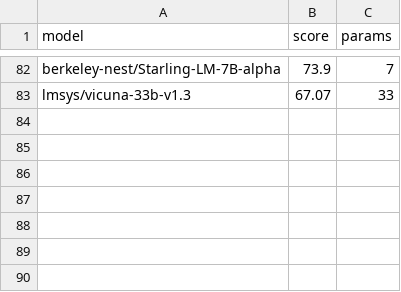
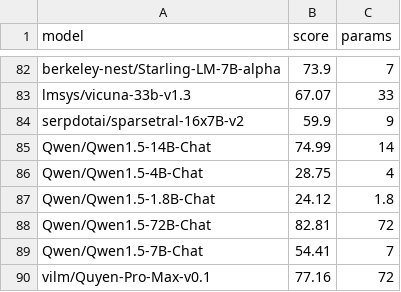
Before and after one commit to EQ-bench/EQ-bench-site, a CSV file: leaderboard.csv, drawn as a sheet; only a part is shown, gaps mark what is left out.

Commit message:
leaderboard updates

```diff
--- a/leaderboard.csv
+++ b/leaderboard.csv
@@ -83 +83,8 @@ berkeley-nest/Starling-LM-7B-alpha,73.9,7
 lmsys/vicuna-33b-v1.3,67.07,33
+serpdotai/sparsetral-16x7B-v2,59.9,9
+Qwen/Qwen1.5-14B-Chat,74.99,14
+Qwen/Qwen1.5-4B-Chat,28.75,4
+Qwen/Qwen1.5-1.8B-Chat,24.12,1.8
+Qwen/Qwen1.5-72B-Chat,82.81,72
+Qwen/Qwen1.5-7B-Chat,54.41,7
+vilm/Quyen-Pro-Max-v0.1,77.16,72
```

> _EXERCISE GOAL_: Your copy should hold each line above exactly and no pictures at all.

> _ANSWER AREA_:
Before and after one commit to EQ-bench/EQ-bench-site, a CSV file: leaderboard.csv, drawn as a sheet; only a part is shown, gaps mark what is left out.

Commit message:
leaderboard updates

```diff
--- a/leaderboard.csv
+++ b/leaderboard.csv
@@ -83 +83,8 @@ berkeley-nest/Starling-LM-7B-alpha,73.9,7
 lmsys/vicuna-33b-v1.3,67.07,33
+serpdotai/sparsetral-16x7B-v2,59.9,9
+Qwen/Qwen1.5-14B-Chat,74.99,14
+Qwen/Qwen1.5-4B-Chat,28.75,4
+Qwen/Qwen1.5-1.8B-Chat,24.12,1.8
+Qwen/Qwen1.5-72B-Chat,82.81,72
+Qwen/Qwen1.5-7B-Chat,54.41,7
+vilm/Quyen-Pro-Max-v0.1,77.16,72
```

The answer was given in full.